Update No: 328 - (28/04/08)
The Azeri ‘miracle’
Azerbaijan is at the crossroads. It is doing incredibly well economically. Its
GDP growth, according to official statistics, is of the order of 25-35% per
annum, unheard of in history.
It is all premised on oil. Not only does it possess vast reserves, 31 bn barrels
at a conservative estimate, it is the natural conduit for the entire oil and gas
output of the Caspian Sea and export thereof to the West.
Its monetary reserves are given out officially as $9bn. They are almost
certainly far higher than that - and held in private accounts of the ruling
Aliyev clan in Switzerland and elsewhere.
The oil curse
There is such a thing as 'the oil curse.' Countries with resplendent oil riches
do not necessarily do well by the mass of the population - look at Saudi Arabia.
The 9:11 suicide bombers came from there.
The Azeri masses are still mired in poverty. There is large scale unemployment
and very many poor refugees displaced from the Armenian occupied region of
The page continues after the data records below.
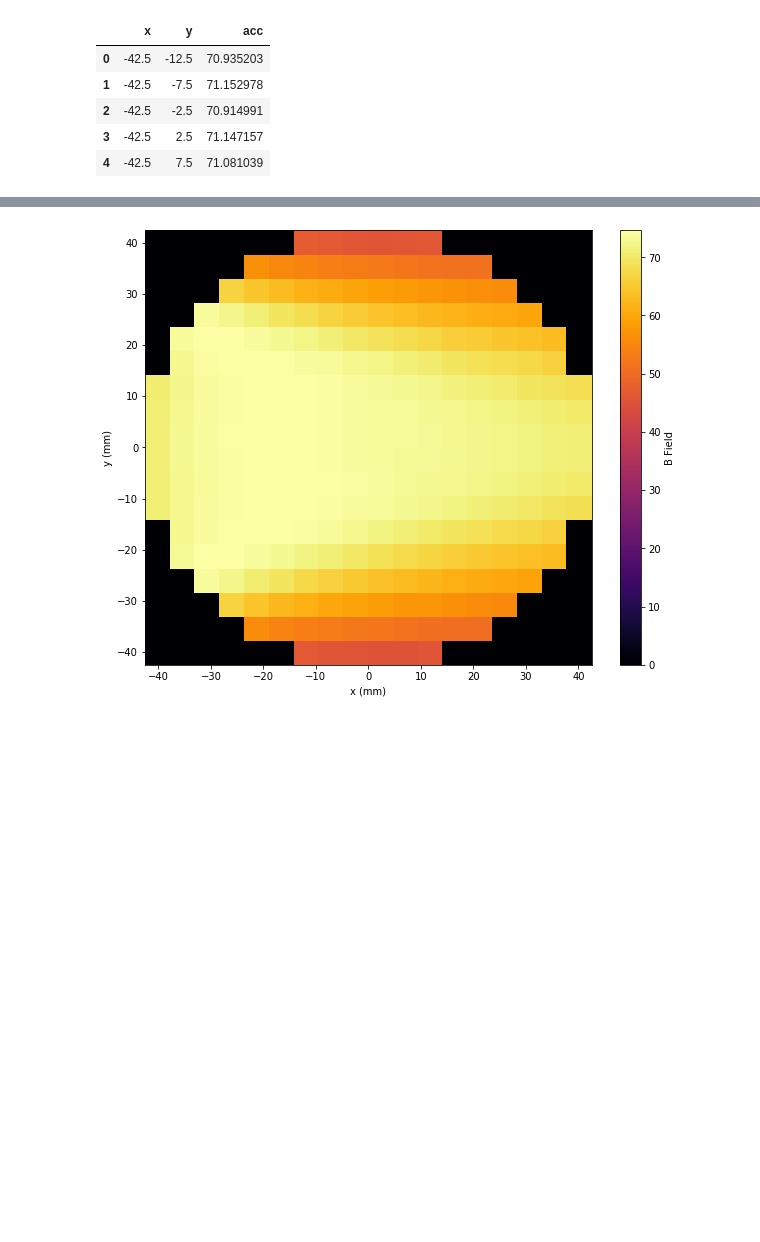
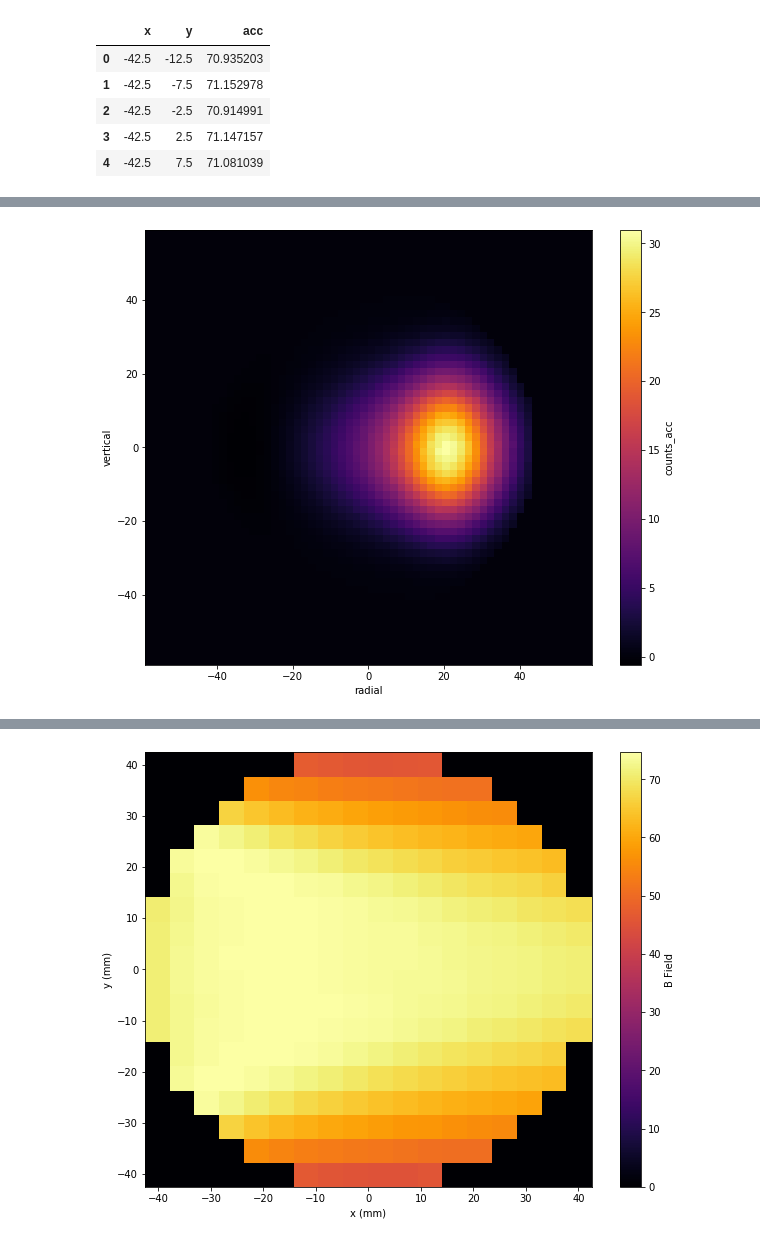
Before and after one commit to jasonbono/muon-field-averaging, a Jupyter notebook: acceptance_functions/apply_acceptance_function_demo.ipynb, the cells around one changed output, grey strips where cells are left out. Saved outputs shown, nothing was run; the diff lists cells and outputs as text; code cells hidden in the pictures; blank space fills up the shorter version.

```diff
--- a/acceptance_functions/apply_acceptance_function_demo.ipynb
+++ b/acceptance_functions/apply_acceptance_function_demo.ipynb
@@ -94,0 +112,4 @@ df_raw.head()
+# %%
+plot_grid(df=df_12,xvar='radial',yvar='vertical',zvar='counts_acc')
+# %% [output]
+[figure, added]
```
Also changed, not shown: parts of 16 cells of this notebook, 1 other file.
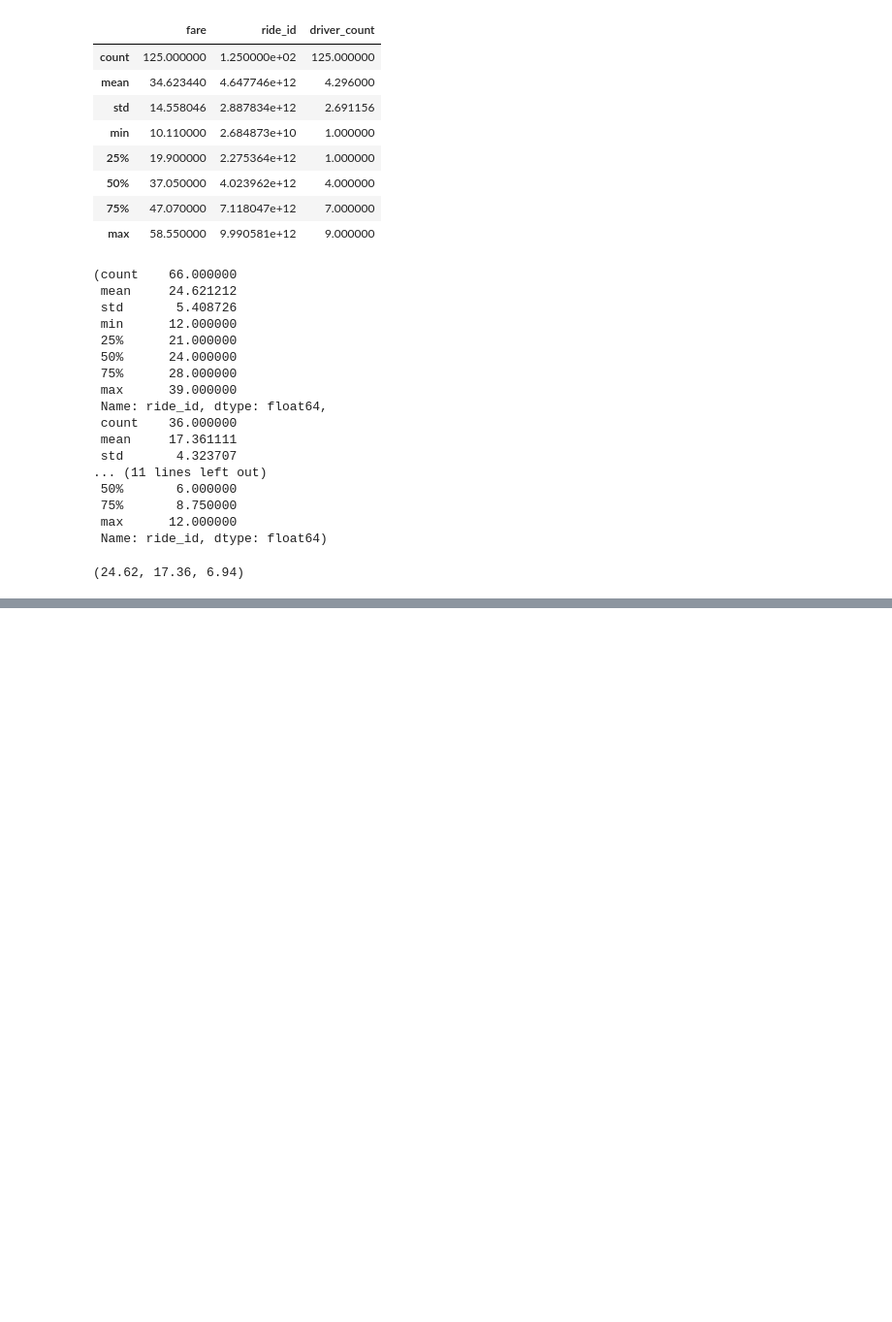
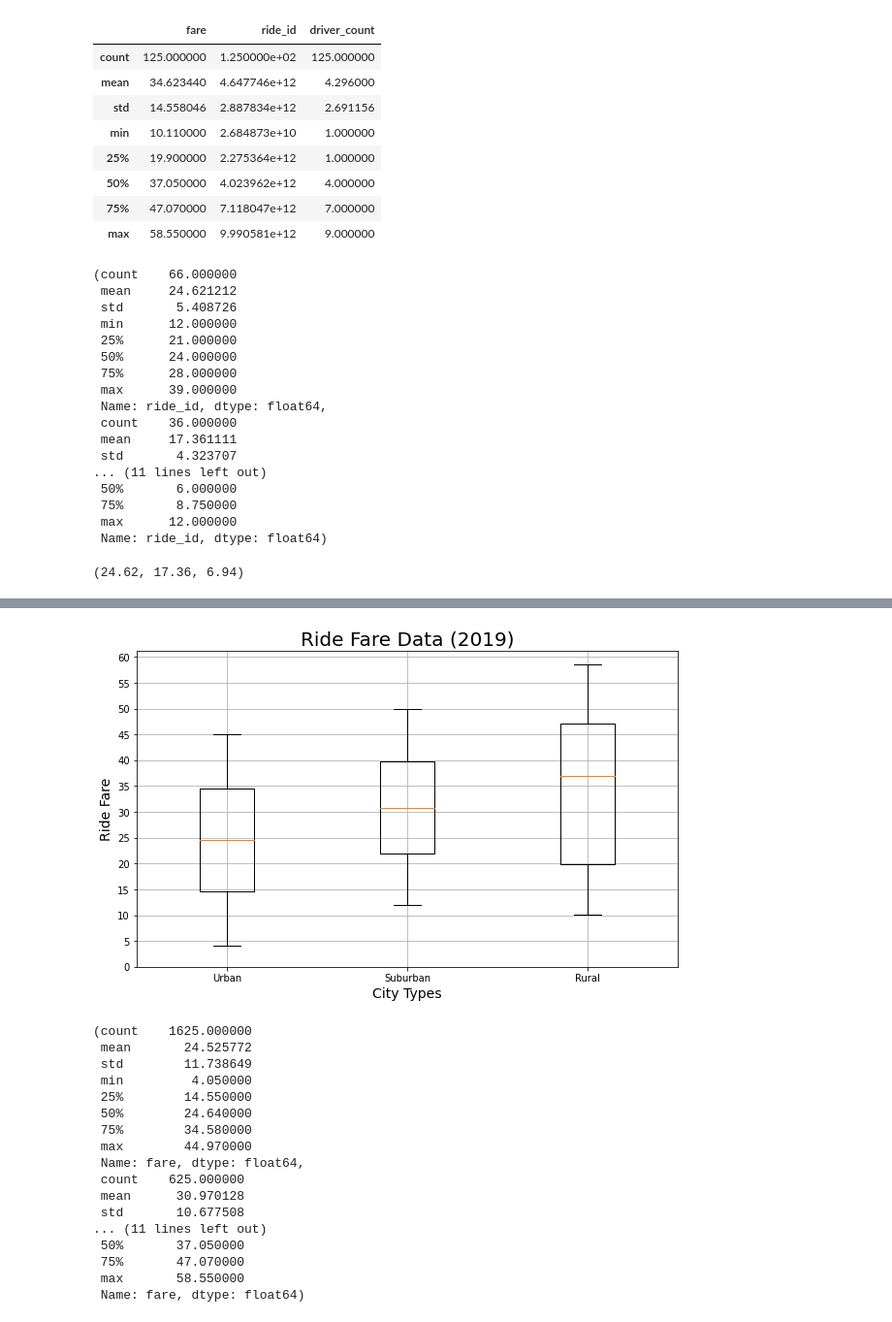
Before and after one commit to tyler-sanzo/PyBer_Analysis, a Jupyter notebook: PyBer.ipynb, the cells around one changed output, grey strips where cells are left out. Shown at 97% size. Cells and saved outputs as stored; diff of their text form; code cells hidden in the pictures; blank space fills up the shorter version.

```diff
--- a/PyBer.ipynb
+++ b/PyBer.ipynb
@@ -356,0 +360,6 @@ NameError: name 'urban_ride_count' is not defined
+# %%
+#5.4.2 Summary Stats for Fare by city type
+
+urban_fare_s = urban_df.fare
+suburban_fare_s = suburban_df.fare
+rural_fare_s = rural_df.fare
@@ -356,0 +438,35 @@ NameError: name 'urban_ride_count' is not defined
+# %%
+#Now doing it with fare data
+
+x_labels = ["Urban", "Suburban","Rural"]
+ride_fare_data = [urban_fare_s, suburban_fare_s, rural_fare_s]
+fig, ax = plt.subplots(figsize=(10, 6))
+ax.set_title('Ride Fare Data (2019)',fontsize=20)
+ax.set_ylabel('Ride Fare',fontsize=14)
+ax.set_xlabel("City Types",fontsize=14)
+ax.boxplot(ride_fare_data, labels=x_labels)
+ax.set_yticks(np.arange(0, 61, step=5))
+ax.grid()
+# Save the figure.
+plt.savefig("analysis/Fig3.png")
+plt.show()
+urban_fare_s.describe(), suburban_fare_s.describe(), rural_fare_s.describe()
+# %% [output]
+[figure, added]
+(count    1625.000000
+ mean       24.525772
+ std        11.738649
+ min         4.050000
+ 25%        14.550000
+ 50%        24.640000
+ 75%        34.580000
+ max        44.970000
+ Name: fare, dtype: float64,
+ count    625.000000
+ mean      30.970128
+ std       10.677508
+... (11 lines left out)
+ 50%       37.050000
+ 75%       47.070000
+ max       58.550000
+ Name: fare, dtype: float64)
```
Also changed, not shown: parts of 8 cells of this notebook, 4 other files.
Azerbaijan. Meanwhile the elite lives it up in the high spots of the West -
Corfu, Capri, California, parties, private jets etc; here I come.
This predicament cannot last. A pre-revolutionary situation prevails, as Lenin
would have put it. The Rose Revolution happened in Georgia next door in 2004. A
ricochet of a revolution nearby may be nigh.
The Armenian option
An even more important neighbour for Azerbaijan is Armenia. It is in possession
of 20% of Azeri territory, involving one and a half million refugees. A new war
to seize back the lost terrain would be eminently popular. Why not use the
massive oil wealth to build up an invincible army, wrest the lost lands back and
bask in a victorious euphoria?
The reason is the Russians, with even more abundant oil wealth of their own, who
back the Armenians to the hilt. They have just won one Caucasus war in Chechnya.
There is nothing the Russian military - and high-ups in the Kremlin - would like
better than another scrap in the Caucasus, and against the likes of Azerbaijan
in particular. They could then encircle Georgia.
Armenia is due presidential elections soon. But this is not likely to alter its
intransigent stance on Nagorno-Karabakh
and related matters. The successor to President Robert Kocharian, hand-picked
for the job, is every bit as much a hawk on the issue as he is. They know that
they can rely on Moscow - and its military.
Go for peace and retrenchment
The wisest course for the elite in power in Baku would be to use their huge oil
revenues to renovate their country. Their US mentors encourage them to have fair
elections and to spread the wealth about a bit. But do they listen? Should they
succeed however, Nagorno-Karabakh and its surrounds could fall into their lap in
due course as supplicants.
Economics should be allowed to prevail over lumpen local politics. Jaw-jaw is
better than war-war.